**TASK PROMPT**:
Type the entries out again exactly as they read, but leave every picture behind.

(GIVEN RECORDS Opens)

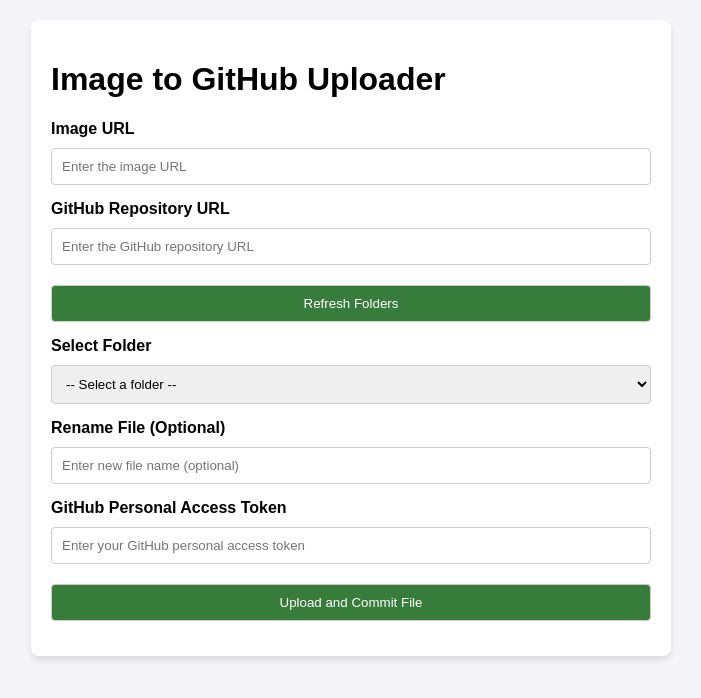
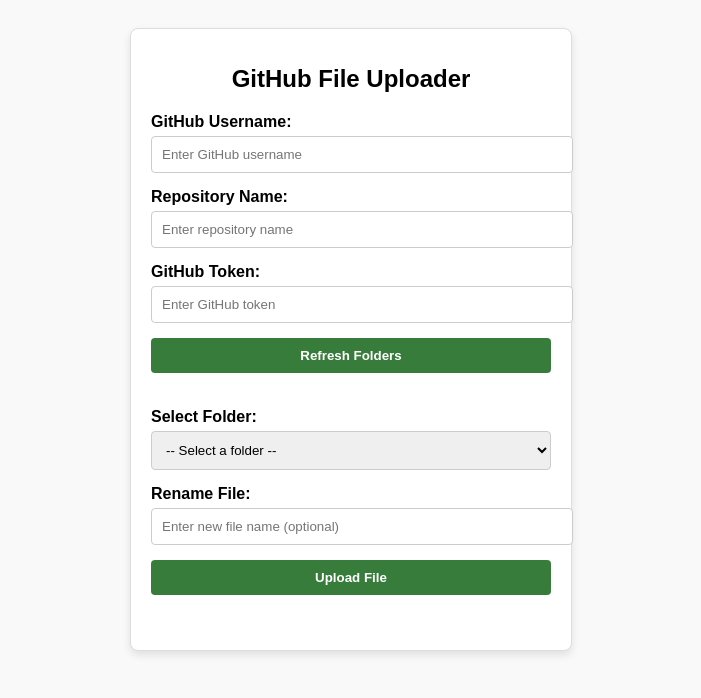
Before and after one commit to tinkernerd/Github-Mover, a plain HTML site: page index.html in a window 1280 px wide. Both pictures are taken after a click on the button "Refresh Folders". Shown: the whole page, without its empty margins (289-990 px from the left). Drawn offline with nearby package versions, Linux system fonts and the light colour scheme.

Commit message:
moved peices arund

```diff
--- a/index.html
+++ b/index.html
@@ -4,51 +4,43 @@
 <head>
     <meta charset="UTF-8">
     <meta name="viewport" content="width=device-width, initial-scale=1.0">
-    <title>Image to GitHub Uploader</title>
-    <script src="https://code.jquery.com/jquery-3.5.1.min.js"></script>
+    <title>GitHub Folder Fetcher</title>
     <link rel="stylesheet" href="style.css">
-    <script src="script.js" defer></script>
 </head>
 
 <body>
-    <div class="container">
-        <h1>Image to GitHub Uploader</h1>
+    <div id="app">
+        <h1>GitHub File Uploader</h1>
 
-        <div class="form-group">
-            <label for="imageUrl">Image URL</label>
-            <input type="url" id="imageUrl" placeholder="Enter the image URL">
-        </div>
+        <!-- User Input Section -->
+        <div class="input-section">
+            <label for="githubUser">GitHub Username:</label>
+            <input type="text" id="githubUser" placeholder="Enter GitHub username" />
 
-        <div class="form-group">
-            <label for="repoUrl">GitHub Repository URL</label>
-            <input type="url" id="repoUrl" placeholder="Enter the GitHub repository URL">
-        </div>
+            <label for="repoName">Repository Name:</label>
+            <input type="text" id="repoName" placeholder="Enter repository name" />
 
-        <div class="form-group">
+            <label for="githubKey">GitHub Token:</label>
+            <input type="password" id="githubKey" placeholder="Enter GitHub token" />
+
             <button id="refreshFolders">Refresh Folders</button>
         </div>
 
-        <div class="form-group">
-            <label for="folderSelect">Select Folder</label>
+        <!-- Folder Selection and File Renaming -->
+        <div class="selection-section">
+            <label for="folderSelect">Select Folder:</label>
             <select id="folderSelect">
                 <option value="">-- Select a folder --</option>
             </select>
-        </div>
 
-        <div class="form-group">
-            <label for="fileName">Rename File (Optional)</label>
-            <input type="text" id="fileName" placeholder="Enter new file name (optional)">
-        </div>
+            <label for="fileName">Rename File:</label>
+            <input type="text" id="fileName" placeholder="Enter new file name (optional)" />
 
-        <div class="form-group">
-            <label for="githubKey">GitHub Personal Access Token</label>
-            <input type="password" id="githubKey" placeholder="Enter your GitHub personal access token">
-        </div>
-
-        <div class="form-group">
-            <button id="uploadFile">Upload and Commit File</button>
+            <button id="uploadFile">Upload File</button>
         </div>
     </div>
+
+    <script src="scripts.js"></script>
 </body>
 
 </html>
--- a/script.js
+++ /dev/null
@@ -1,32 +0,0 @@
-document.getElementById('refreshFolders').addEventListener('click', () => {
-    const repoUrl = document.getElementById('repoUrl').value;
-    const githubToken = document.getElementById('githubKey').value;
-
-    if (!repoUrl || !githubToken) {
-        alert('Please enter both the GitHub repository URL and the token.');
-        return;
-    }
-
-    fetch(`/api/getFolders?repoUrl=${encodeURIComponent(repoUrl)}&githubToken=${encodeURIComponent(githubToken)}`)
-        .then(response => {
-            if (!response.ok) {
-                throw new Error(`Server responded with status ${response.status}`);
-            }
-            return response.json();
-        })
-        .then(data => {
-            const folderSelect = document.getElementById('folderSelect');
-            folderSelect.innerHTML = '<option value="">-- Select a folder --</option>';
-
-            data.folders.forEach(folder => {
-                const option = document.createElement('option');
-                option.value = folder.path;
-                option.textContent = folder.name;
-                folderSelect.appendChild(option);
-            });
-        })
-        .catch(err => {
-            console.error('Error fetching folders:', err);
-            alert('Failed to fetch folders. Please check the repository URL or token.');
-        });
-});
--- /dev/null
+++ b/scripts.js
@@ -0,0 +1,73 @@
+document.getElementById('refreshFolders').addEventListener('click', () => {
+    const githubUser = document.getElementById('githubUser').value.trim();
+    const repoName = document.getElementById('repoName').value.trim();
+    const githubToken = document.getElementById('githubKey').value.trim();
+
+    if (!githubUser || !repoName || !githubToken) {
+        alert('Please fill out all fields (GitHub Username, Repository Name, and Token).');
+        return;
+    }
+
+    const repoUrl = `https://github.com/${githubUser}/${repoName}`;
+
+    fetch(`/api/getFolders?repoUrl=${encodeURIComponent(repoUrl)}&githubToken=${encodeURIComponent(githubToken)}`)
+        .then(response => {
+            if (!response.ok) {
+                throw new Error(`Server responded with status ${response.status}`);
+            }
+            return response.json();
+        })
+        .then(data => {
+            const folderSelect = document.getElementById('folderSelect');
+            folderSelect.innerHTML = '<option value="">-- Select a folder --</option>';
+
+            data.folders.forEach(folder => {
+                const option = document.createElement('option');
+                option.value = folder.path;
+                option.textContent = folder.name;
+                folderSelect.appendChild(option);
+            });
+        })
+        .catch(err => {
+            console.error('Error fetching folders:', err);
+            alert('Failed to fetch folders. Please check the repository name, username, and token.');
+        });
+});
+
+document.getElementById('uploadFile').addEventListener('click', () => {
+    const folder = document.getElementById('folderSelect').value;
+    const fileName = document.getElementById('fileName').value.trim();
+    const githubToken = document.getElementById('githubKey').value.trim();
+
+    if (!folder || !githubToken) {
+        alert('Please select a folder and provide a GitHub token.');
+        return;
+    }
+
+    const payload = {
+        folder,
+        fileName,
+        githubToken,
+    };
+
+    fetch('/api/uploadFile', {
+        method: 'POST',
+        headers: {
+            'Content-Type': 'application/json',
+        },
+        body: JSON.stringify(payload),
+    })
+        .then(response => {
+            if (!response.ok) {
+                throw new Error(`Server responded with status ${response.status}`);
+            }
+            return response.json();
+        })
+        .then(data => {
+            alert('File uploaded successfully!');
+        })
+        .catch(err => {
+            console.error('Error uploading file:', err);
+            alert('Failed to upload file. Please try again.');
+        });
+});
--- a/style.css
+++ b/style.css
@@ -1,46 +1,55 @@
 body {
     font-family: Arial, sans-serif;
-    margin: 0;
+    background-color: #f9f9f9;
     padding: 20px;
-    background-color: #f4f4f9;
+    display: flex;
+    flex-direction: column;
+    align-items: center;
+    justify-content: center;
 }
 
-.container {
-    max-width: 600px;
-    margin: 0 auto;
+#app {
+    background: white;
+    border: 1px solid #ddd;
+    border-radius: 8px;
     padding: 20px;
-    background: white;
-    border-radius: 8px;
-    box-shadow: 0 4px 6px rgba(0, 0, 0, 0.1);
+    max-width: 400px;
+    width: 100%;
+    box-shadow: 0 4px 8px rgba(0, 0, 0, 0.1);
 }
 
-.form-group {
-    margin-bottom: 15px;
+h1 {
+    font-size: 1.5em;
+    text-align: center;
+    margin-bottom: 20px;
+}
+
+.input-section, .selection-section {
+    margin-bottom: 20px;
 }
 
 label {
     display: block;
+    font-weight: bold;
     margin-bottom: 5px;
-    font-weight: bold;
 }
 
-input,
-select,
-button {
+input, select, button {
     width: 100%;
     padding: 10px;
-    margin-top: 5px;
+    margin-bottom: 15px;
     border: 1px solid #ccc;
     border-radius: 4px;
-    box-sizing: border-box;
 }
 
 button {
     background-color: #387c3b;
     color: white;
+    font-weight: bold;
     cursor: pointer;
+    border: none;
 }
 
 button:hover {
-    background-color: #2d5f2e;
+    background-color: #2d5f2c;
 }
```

(GIVEN RECORDS Closes)

**ANSWER SECTION**:
Before and after one commit to tinkernerd/Github-Mover, a plain HTML site: page index.html in a window 1280 px wide. Both pictures are taken after a click on the button "Refresh Folders". Shown: the whole page, without its empty margins (289-990 px from the left). Drawn offline with nearby package versions, Linux system fonts and the light colour scheme.

Commit message:
moved peices arund

```diff
--- a/index.html
+++ b/index.html
@@ -4,51 +4,43 @@
 <head>
     <meta charset="UTF-8">
     <meta name="viewport" content="width=device-width, initial-scale=1.0">
-    <title>Image to GitHub Uploader</title>
-    <script src="https://code.jquery.com/jquery-3.5.1.min.js"></script>
+    <title>GitHub Folder Fetcher</title>
     <link rel="stylesheet" href="style.css">
-    <script src="script.js" defer></script>
 </head>
 
 <body>
-    <div class="container">
-        <h1>Image to GitHub Uploader</h1>
+    <div id="app">
+        <h1>GitHub File Uploader</h1>
 
-        <div class="form-group">
-            <label for="imageUrl">Image URL</label>
-            <input type="url" id="imageUrl" placeholder="Enter the image URL">
-        </div>
+        <!-- User Input Section -->
+        <div class="input-section">
+            <label for="githubUser">GitHub Username:</label>
+            <input type="text" id="githubUser" placeholder="Enter GitHub username" />
 
-        <div class="form-group">
-            <label for="repoUrl">GitHub Repository URL</label>
-            <input type="url" id="repoUrl" placeholder="Enter the GitHub repository URL">
-        </div>
+            <label for="repoName">Repository Name:</label>
+            <input type="text" id="repoName" placeholder="Enter repository name" />
 
-        <div class="form-group">
+            <label for="githubKey">GitHub Token:</label>
+            <input type="password" id="githubKey" placeholder="Enter GitHub token" />
+
             <button id="refreshFolders">Refresh Folders</button>
         </div>
 
-        <div class="form-group">
-            <label for="folderSelect">Select Folder</label>
+        <!-- Folder Selection and File Renaming -->
+        <div class="selection-section">
+            <label for="folderSelect">Select Folder:</label>
             <select id="folderSelect">
                 <option value="">-- Select a folder --</option>
             </select>
-        </div>
 
-        <div class="form-group">
-            <label for="fileName">Rename File (Optional)</label>
-            <input type="text" id="fileName" placeholder="Enter new file name (optional)">
-        </div>
+            <label for="fileName">Rename File:</label>
+            <input type="text" id="fileName" placeholder="Enter new file name (optional)" />
 
-        <div class="form-group">
-            <label for="githubKey">GitHub Personal Access Token</label>
-            <input type="password" id="githubKey" placeholder="Enter your GitHub personal access token">
-        </div>
-
-        <div class="form-group">
-            <button id="uploadFile">Upload and Commit File</button>
+            <button id="uploadFile">Upload File</button>
         </div>
     </div>
+
+    <script src="scripts.js"></script>
 </body>
 
 </html>
--- a/script.js
+++ /dev/null
@@ -1,32 +0,0 @@
-document.getElementById('refreshFolders').addEventListener('click', () => {
-    const repoUrl = document.getElementById('repoUrl').value;
-    const githubToken = document.getElementById('githubKey').value;
-
-    if (!repoUrl || !githubToken) {
-        alert('Please enter both the GitHub repository URL and the token.');
-        return;
-    }
-
-    fetch(`/api/getFolders?repoUrl=${encodeURIComponent(repoUrl)}&githubToken=${encodeURIComponent(githubToken)}`)
-        .then(response => {
-            if (!response.ok) {
-                throw new Error(`Server responded with status ${response.status}`);
-            }
-            return response.json();
-        })
-        .then(data => {
-            const folderSelect = document.getElementById('folderSelect');
-            folderSelect.innerHTML = '<option value="">-- Select a folder --</option>';
-
-            data.folders.forEach(folder => {
-                const option = document.createElement('option');
-                option.value = folder.path;
-                option.textContent = folder.name;
-                folderSelect.appendChild(option);
-            });
-        })
-        .catch(err => {
-            console.error('Error fetching folders:', err);
-            alert('Failed to fetch folders. Please check the repository URL or token.');
-        });
-});
--- /dev/null
+++ b/scripts.js
@@ -0,0 +1,73 @@
+document.getElementById('refreshFolders').addEventListener('click', () => {
+    const githubUser = document.getElementById('githubUser').value.trim();
+    const repoName = document.getElementById('repoName').value.trim();
+    const githubToken = document.getElementById('githubKey').value.trim();
+
+    if (!githubUser || !repoName || !githubToken) {
+        alert('Please fill out all fields (GitHub Username, Repository Name, and Token).');
+        return;
+    }
+
+    const repoUrl = `https://github.com/${githubUser}/${repoName}`;
+
+    fetch(`/api/getFolders?repoUrl=${encodeURIComponent(repoUrl)}&githubToken=${encodeURIComponent(githubToken)}`)
+        .then(response => {
+            if (!response.ok) {
+                throw new Error(`Server responded with status ${response.status}`);
+            }
+            return response.json();
+        })
+        .then(data => {
+            const folderSelect = document.getElementById('folderSelect');
+            folderSelect.innerHTML = '<option value="">-- Select a folder --</option>';
+
+            data.folders.forEach(folder => {
+                const option = document.createElement('option');
+                option.value = folder.path;
+                option.textContent = folder.name;
+                folderSelect.appendChild(option);
+            });
+        })
+        .catch(err => {
+            console.error('Error fetching folders:', err);
+            alert('Failed to fetch folders. Please check the repository name, username, and token.');
+        });
+});
+
+document.getElementById('uploadFile').addEventListener('click', () => {
+    const folder = document.getElementById('folderSelect').value;
+    const fileName = document.getElementById('fileName').value.trim();
+    const githubToken = document.getElementById('githubKey').value.trim();
+
+    if (!folder || !githubToken) {
+        alert('Please select a folder and provide a GitHub token.');
+        return;
+    }
+
+    const payload = {
+        folder,
+        fileName,
+        githubToken,
+    };
+
+    fetch('/api/uploadFile', {
+        method: 'POST',
+        headers: {
+            'Content-Type': 'application/json',
+        },
+        body: JSON.stringify(payload),
+    })
+        .then(response => {
+            if (!response.ok) {
+                throw new Error(`Server responded with status ${response.status}`);
+            }
+            return response.json();
+        })
+        .then(data => {
+            alert('File uploaded successfully!');
+        })
+        .catch(err => {
+            console.error('Error uploading file:', err);
+            alert('Failed to upload file. Please try again.');
+        });
+});
--- a/style.css
+++ b/style.css
@@ -1,46 +1,55 @@
 body {
     font-family: Arial, sans-serif;
-    margin: 0;
+    background-color: #f9f9f9;
     padding: 20px;
-    background-color: #f4f4f9;
+    display: flex;
+    flex-direction: column;
+    align-items: center;
+    justify-content: center;
 }
 
-.container {
-    max-width: 600px;
-    margin: 0 auto;
+#app {
+    background: white;
+    border: 1px solid #ddd;
+    border-radius: 8px;
     padding: 20px;
-    background: white;
-    border-radius: 8px;
-    box-shadow: 0 4px 6px rgba(0, 0, 0, 0.1);
+    max-width: 400px;
+    width: 100%;
+    box-shadow: 0 4px 8px rgba(0, 0, 0, 0.1);
 }
 
-.form-group {
-    margin-bottom: 15px;
+h1 {
+    font-size: 1.5em;
+    text-align: center;
+    margin-bottom: 20px;
+}
+
+.input-section, .selection-section {
+    margin-bottom: 20px;
 }
 
 label {
     display: block;
+    font-weight: bold;
     margin-bottom: 5px;
-    font-weight: bold;
 }
 
-input,
-select,
-button {
+input, select, button {
     width: 100%;
     padding: 10px;
-    margin-top: 5px;
+    margin-bottom: 15px;
     border: 1px solid #ccc;
     border-radius: 4px;
-    box-sizing: border-box;
 }
 
 button {
     background-color: #387c3b;
     color: white;
+    font-weight: bold;
     cursor: pointer;
+    border: none;
 }
 
 button:hover {
-    background-color: #2d5f2e;
+    background-color: #2d5f2c;
 }
```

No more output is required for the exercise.